stake for sexual and reproductive rights.
In Congressional races around the country, supporters of reproductive
health have an opportunity to seize a number of critical seats.
Washington state, Democrat Darcy Burner has been reminding women voters in
the 8th Congressional District that her opponent, incumbent Dave Reichert, has
said he believes that pharmacists should be able to refuse to fill a
prescription for birth control if morally opposed to it. Reichert is also anti-choice. But Reichert does have other bona fides women
can support. Reports the Seattle Times: "Working
Mother magazine gave Reichert a Best of Congress award this year for his voting
record and the family-friendly policies in his office. He won endorsements from
the national and state teachers unions this year because of the education
policies he supports. He’s also part of a bipartisan group working to ease the
nation’s health-care crisis…In 2005, he was the only Republican to vote against
a provision in the Deficit Reduction Act that included a fee paid mostly by
4th District, Rep.
Marilyn Musgrave is trailing her pro-choice challenger, Betsy Markey, by as
many as nine points. EMILY’s List has
described Musgrave as "the Sarah Palin of Colorado" because of an ad her campaign has run suggesting Markey
used her position as a "as a congressional staffer years ago to enrich her
information technology company through no-bid government contracts."
Kay Barnes, going after Rep. Sam Graves’s seat in Northwest
Missouri, has been highlighting Graves’s
opposition to the State Children’s Health Insurance Program, SCHIP. The St.
Joe News-Press says SCHIP would have covered 8,000 young people in the 6th

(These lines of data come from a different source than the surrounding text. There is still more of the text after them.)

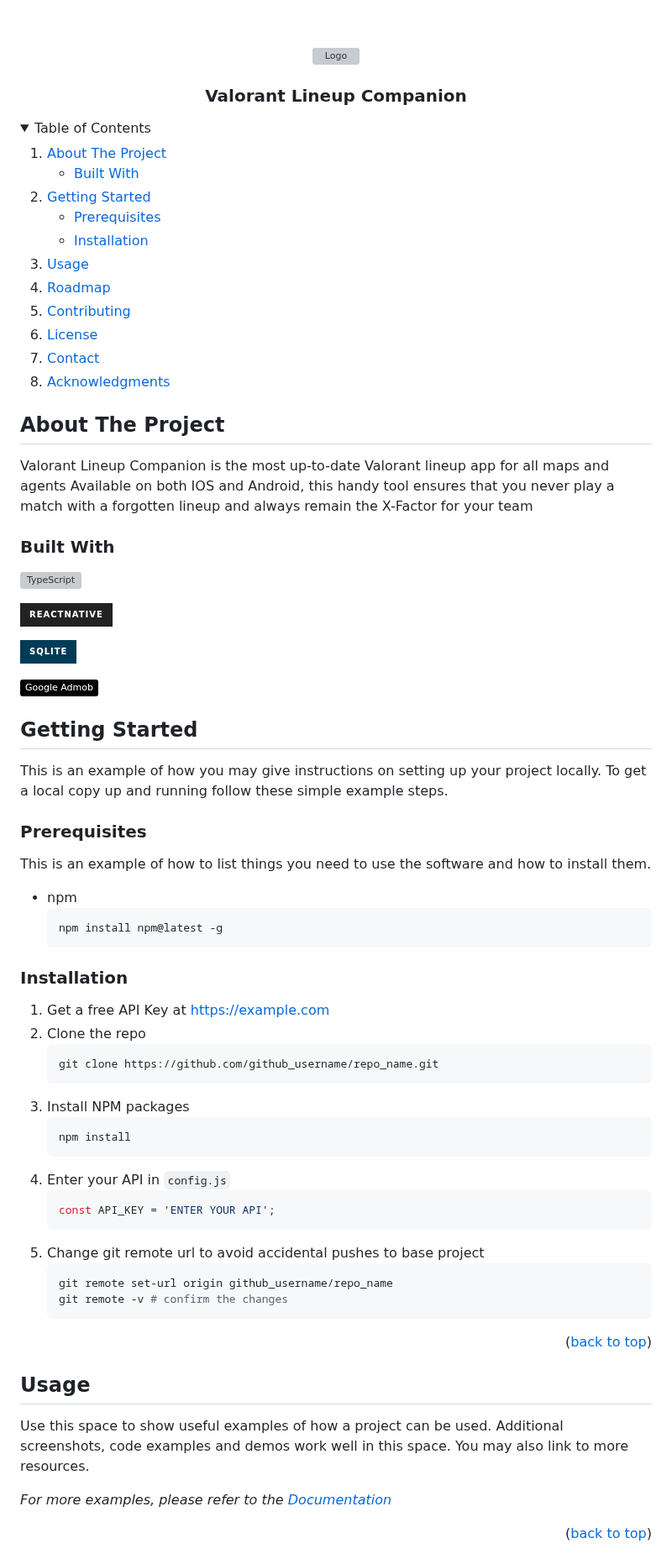
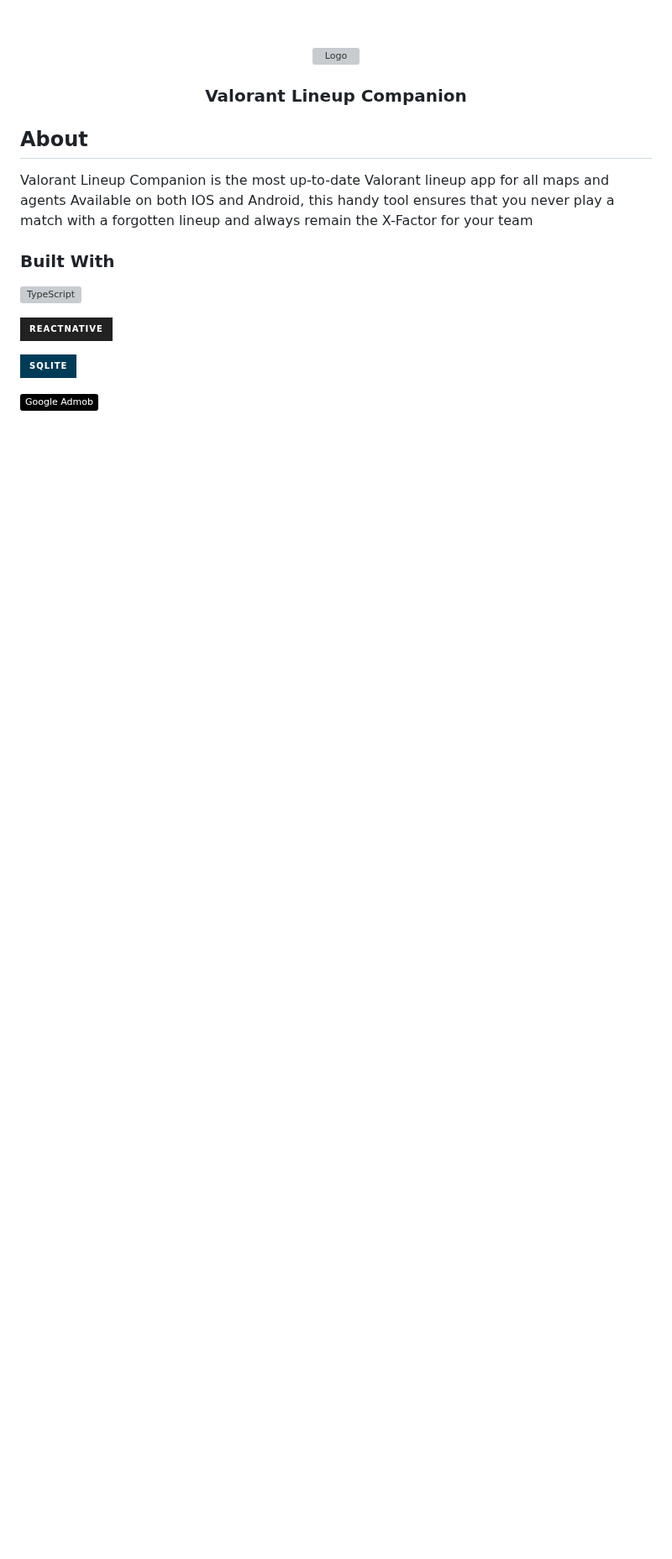
Before and after one commit to shaziwnl/Valorant-Lineup-Companion, a Markdown page: README.md, the part around one of its changes. Shown at 84% size. Rendered like a GitHub page; folded sections open; badges without logos; blank space fills up the shorter version; grey boxes are pictures that could not be loaded.

````diff
--- a/README.md
+++ b/README.md
@@ -41,39 +41,11 @@
 
 
 
-<!-- TABLE OF CONTENTS -->
-<details>
-  <summary>Table of Contents</summary>
-  <ol>
-    <li>
-      <a href="#about-the-project">About The Project</a>
-      <ul>
-        <li><a href="#built-with">Built With</a></li>
-      </ul>
-    </li>
-    <li>
-      <a href="#getting-started">Getting Started</a>
-      <ul>
-        <li><a href="#prerequisites">Prerequisites</a></li>
-        <li><a href="#installation">Installation</a></li>
-      </ul>
-    </li>
-    <li><a href="#usage">Usage</a></li>
-    <li><a href="#roadmap">Roadmap</a></li>
-    <li><a href="#contributing">Contributing</a></li>
-    <li><a href="#license">License</a></li>
-    <li><a href="#contact">Contact</a></li>
-    <li><a href="#acknowledgments">Acknowledgments</a></li>
-  </ol>
-</details>
 
-
-
-<!-- ABOUT THE PROJECT -->
-## About The Project
+<!-- ABOUT -->
+## About
 Valorant Lineup Companion is the most up-to-date Valorant lineup app for all maps and agents
 Available on both IOS and Android, this handy tool ensures that you never play a match with a forgotten lineup and always remain the X-Factor for your team
-
 
 
 ### Built With
@@ -86,54 +58,3 @@ Available on both IOS and Android, this handy tool ensures that you never play a
 [![Google Admob][GoogleAdmob.com]][GoogleAdmob-url]
 
 
-
-<!-- GETTING STARTED -->
-## Getting Started
-
-This is an example of how you may give instructions on setting up your project locally.
-To get a local copy up and running follow these simple example steps.
-
-### Prerequisites
-
-This is an example of how to list things you need to use the software and how to install them.
-* npm
-  ```sh
-  npm install npm@latest -g
-  ```
-
-### Installation
-
-1. Get a free API Key at [https://example.com](https://example.com)
-2. Clone the repo
-   ```sh
-   git clone https://github.com/github_username/repo_name.git
-   ```
-3. Install NPM packages
-   ```sh
-   npm install
-   ```
-4. Enter your API in `config.js`
-   ```js
-   const API_KEY = 'ENTER YOUR API';
-   ```
-5. Change git remote url to avoid accidental pushes to base project
-   ```sh
-   git remote set-url origin github_username/repo_name
-   git remote -v # confirm the changes
-   ```
-
-<p align="right">(<a href="#readme-top">back to top</a>)</p>
-
-
-
-<!-- USAGE EXAMPLES -->
-## Usage
-
-Use this space to show useful examples of how a project can be used. Additional screenshots, code examples and demos work well in this space. You may also link to more resources.
-
-_For more examples, please refer to the [Documentation](https://example.com)_
-
-<p align="right">(<a href="#readme-top">back to top</a>)</p>
-
-
-
````
Also changed, not shown: other parts of README.md (+0 -46 lines).
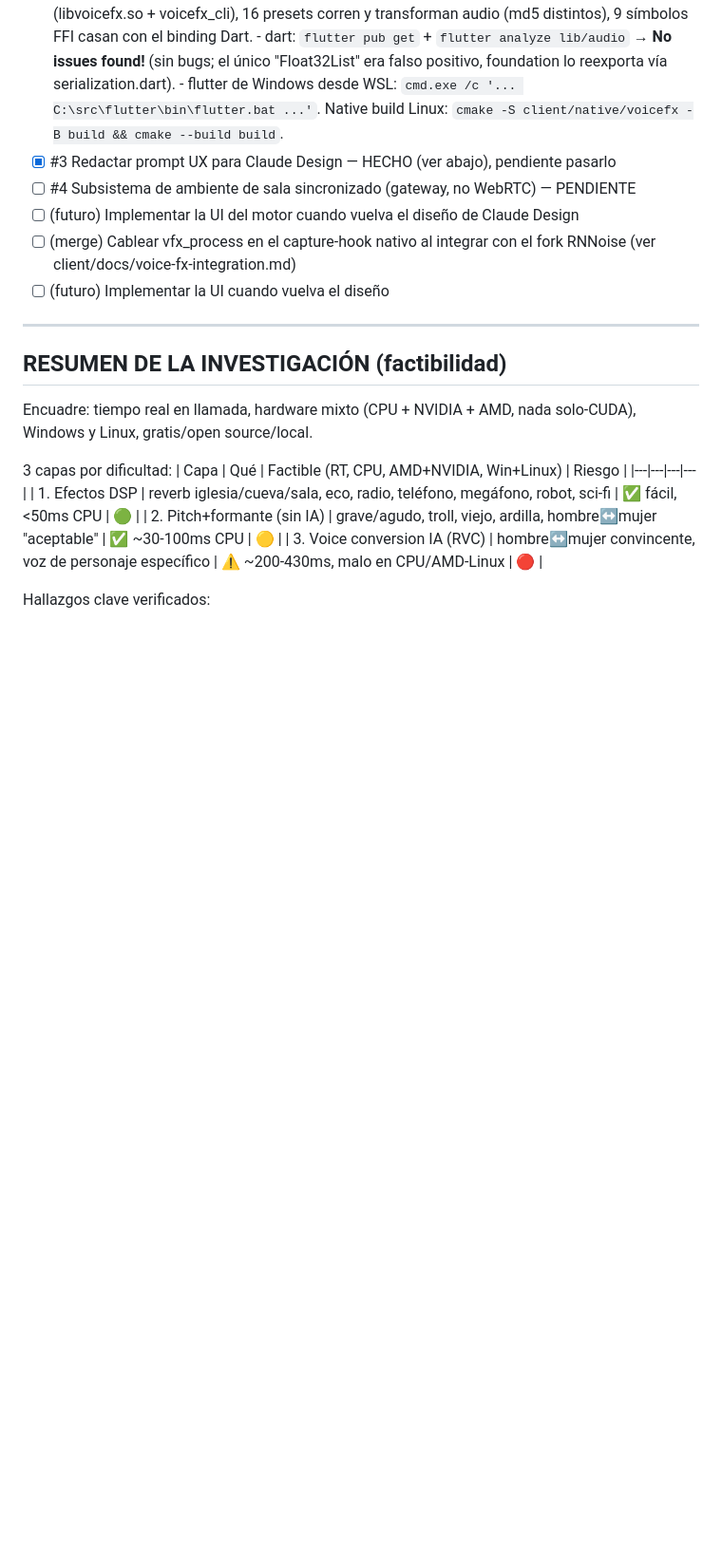
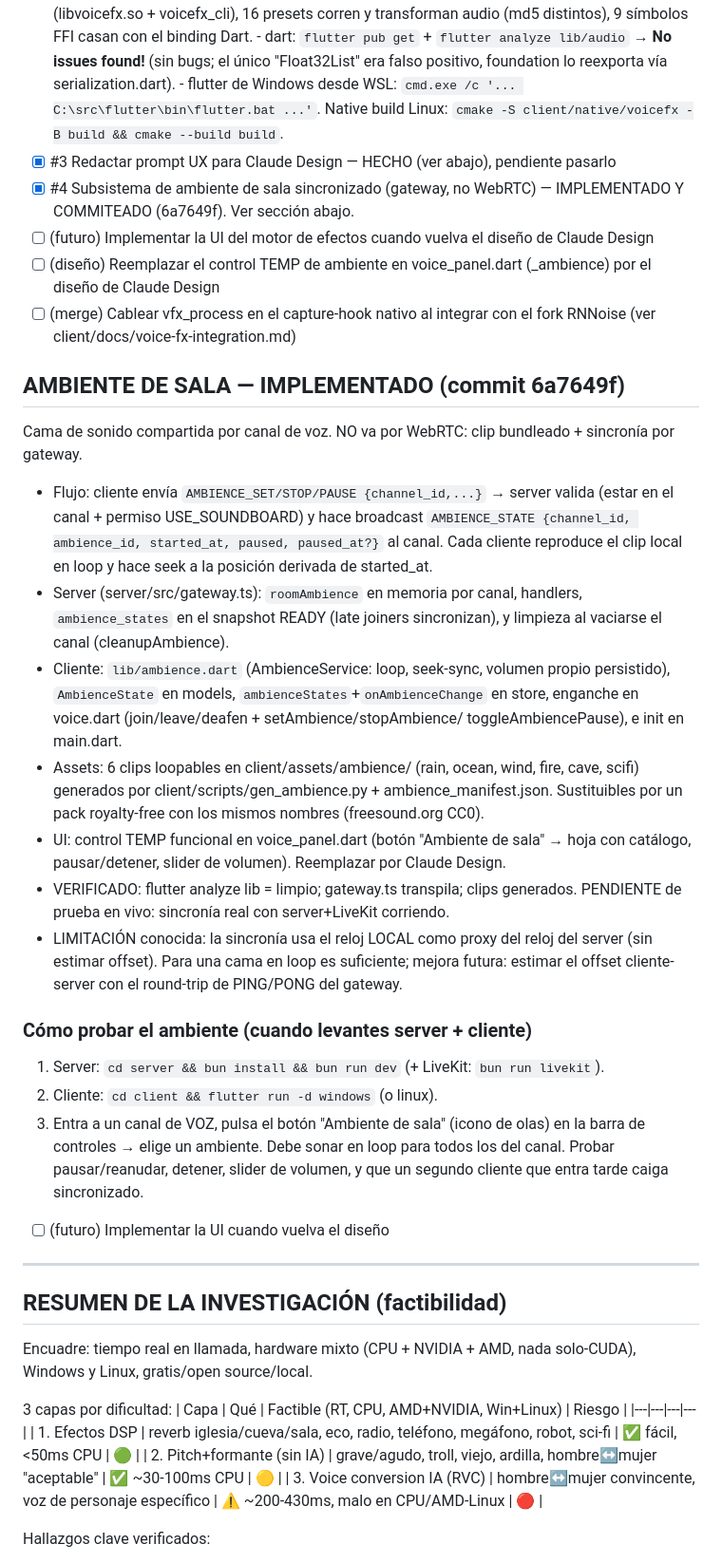
Before and after one commit to servo98/chatAyPapol, a Markdown page: VOICEFX_PLAN.md, the part around the change. Shown at 95% size. GitHub-like rendering; blank space fills up the shorter version.

Commit message:
doc: plan voicefx — ambiente de sala implementado + cómo probar
Co-Authored-By: Claude Opus 4.8 (1M context) <noreply@anthropic.com>

```diff
--- a/VOICEFX_PLAN.md
+++ b/VOICEFX_PLAN.md
@@ -18,9 +18,43 @@
       - dart: `flutter pub get` + `flutter analyze lib/audio` → **No issues found!** (sin bugs; el único "Float32List" era falso positivo, foundation lo reexporta vía serialization.dart).
       - flutter de Windows desde WSL: `cmd.exe /c '... C:\src\flutter\bin\flutter.bat ...'`. Native build Linux: `cmake -S client/native/voicefx -B build && cmake --build build`.
 - [x] #3 Redactar prompt UX para Claude Design — HECHO (ver abajo), pendiente pasarlo
-- [ ] #4 Subsistema de ambiente de sala sincronizado (gateway, no WebRTC) — PENDIENTE
-- [ ] (futuro) Implementar la UI del motor cuando vuelva el diseño de Claude Design
+- [x] #4 Subsistema de ambiente de sala sincronizado (gateway, no WebRTC) — IMPLEMENTADO Y COMMITEADO (6a7649f). Ver sección abajo.
+- [ ] (futuro) Implementar la UI del motor de efectos cuando vuelva el diseño de Claude Design
+- [ ] (diseño) Reemplazar el control TEMP de ambiente en voice_panel.dart (_ambience) por el diseño de Claude Design
 - [ ] (merge) Cablear vfx_process en el capture-hook nativo al integrar con el fork RNNoise (ver client/docs/voice-fx-integration.md)
+
+## AMBIENTE DE SALA — IMPLEMENTADO (commit 6a7649f)
+Cama de sonido compartida por canal de voz. NO va por WebRTC: clip bundleado +
+sincronía por gateway.
+- Flujo: cliente envía `AMBIENCE_SET/STOP/PAUSE {channel_id,...}` → server valida
+  (estar en el canal + permiso USE_SOUNDBOARD) y hace broadcast `AMBIENCE_STATE
+  {channel_id, ambience_id, started_at, paused, paused_at?}` al canal. Cada cliente
+  reproduce el clip local en loop y hace seek a la posición derivada de started_at.
+- Server (server/src/gateway.ts): `roomAmbience` en memoria por canal, handlers,
+  `ambience_states` en el snapshot READY (late joiners sincronizan), y limpieza al
+  vaciarse el canal (cleanupAmbience).
+- Cliente: `lib/ambience.dart` (AmbienceService: loop, seek-sync, volumen propio
+  persistido), `AmbienceState` en models, `ambienceStates`+`onAmbienceChange` en
+  store, enganche en voice.dart (join/leave/deafen + setAmbience/stopAmbience/
+  toggleAmbiencePause), e init en main.dart.
+- Assets: 6 clips loopables en client/assets/ambience/ (rain, ocean, wind, fire,
+  cave, scifi) generados por client/scripts/gen_ambience.py + ambience_manifest.json.
+  Sustituibles por un pack royalty-free con los mismos nombres (freesound.org CC0).
+- UI: control TEMP funcional en voice_panel.dart (botón "Ambiente de sala" → hoja
+  con catálogo, pausar/detener, slider de volumen). Reemplazar por Claude Design.
+- VERIFICADO: flutter analyze lib = limpio; gateway.ts transpila; clips generados.
+  PENDIENTE de prueba en vivo: sincronía real con server+LiveKit corriendo.
+- LIMITACIÓN conocida: la sincronía usa el reloj LOCAL como proxy del reloj del
+  server (sin estimar offset). Para una cama en loop es suficiente; mejora futura:
+  estimar el offset cliente-server con el round-trip de PING/PONG del gateway.
+
+### Cómo probar el ambiente (cuando levantes server + cliente)
+1. Server: `cd server && bun install && bun run dev` (+ LiveKit: `bun run livekit`).
+2. Cliente: `cd client && flutter run -d windows` (o linux).
+3. Entra a un canal de VOZ, pulsa el botón "Ambiente de sala" (icono de olas) en
+   la barra de controles → elige un ambiente. Debe sonar en loop para todos los del
+   canal. Probar pausar/reanudar, detener, slider de volumen, y que un segundo
+   cliente que entra tarde caiga sincronizado.
 - [ ] (futuro) Implementar la UI cuando vuelva el diseño
 
 ---
```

Senator Claire McCaskill is campaigning for Barnes, and says that Graves argued that he supported the President’s veto
because undocumented immigrants could benefit from the program (they can’t).
Marty Ozinga, Republican candidate for 11th District in
Illinois, claimed over the summer that health care is available to all
Americans, and his opponent, State Senator Debbie Halvorson, isn’t going to let
him forget it, reports
Rep. Tom Feeney, who has linked to corrupt lobbyist Jack Abramoff, is going to
confront the issue head-on with a new ad "to apologize for his role in the Jack
Abramoff corruption scandal," writes the Orland
Sentinel. The ad refers to the 2003
golfing trip Feeney took with Abramoff as a "rookie mistake." While the ad confronts the scandal directly –
already a target for Feeney’s challenger, Suzanne Kosmas – questions about the
extent of Feeney’s involvement with Abramoff remain.
independent wants to attract voters displeased by the support both
candidates for Ohio’s
15th Congressional district have for abortion rights. Both Democrat Mary Jo Kilroy and Republican
Steven Stivers are pro-choice. Their
challenger, Don Eckhart, has been endorsed by Ohio Right to Life. Analysts say Stivers may be more negatively
impacted by Eckhart, as Stivers’s party usually turns out more anti-choice
Two pro-choice women are squaring off in the Kansas 2nd Congressional
District this fall – incumbent Democrat Rep. Nancy Boyda and Republican State
Treasurer Lynn Jenkins, who beat her anti-choice opponent, Jim Ryan, in the
Republican primary. (Jenkins was
endorsed by Republican Majority for Choice.)
Republicans think Boyda is vulnerable, because, as the Hays
Daily News reports, Republicans "outnumber Democrats
3-to-2 in the eastern Kansas
district." Boyda is emphasizing her
centrism and attempting to link Jenkins to Republicans in Washington.
Jenkins characterizes the race as "a dead heat."
Arizona State Senator Tim Bee has
proven an impressive fundraiser in his race against pro-choice freshman Rep.
Gabrielle Giffords, but, notes
CQ Politics, Giffords has been an impressive fundraiser herself. Bee has been endorsed by Arizona Right to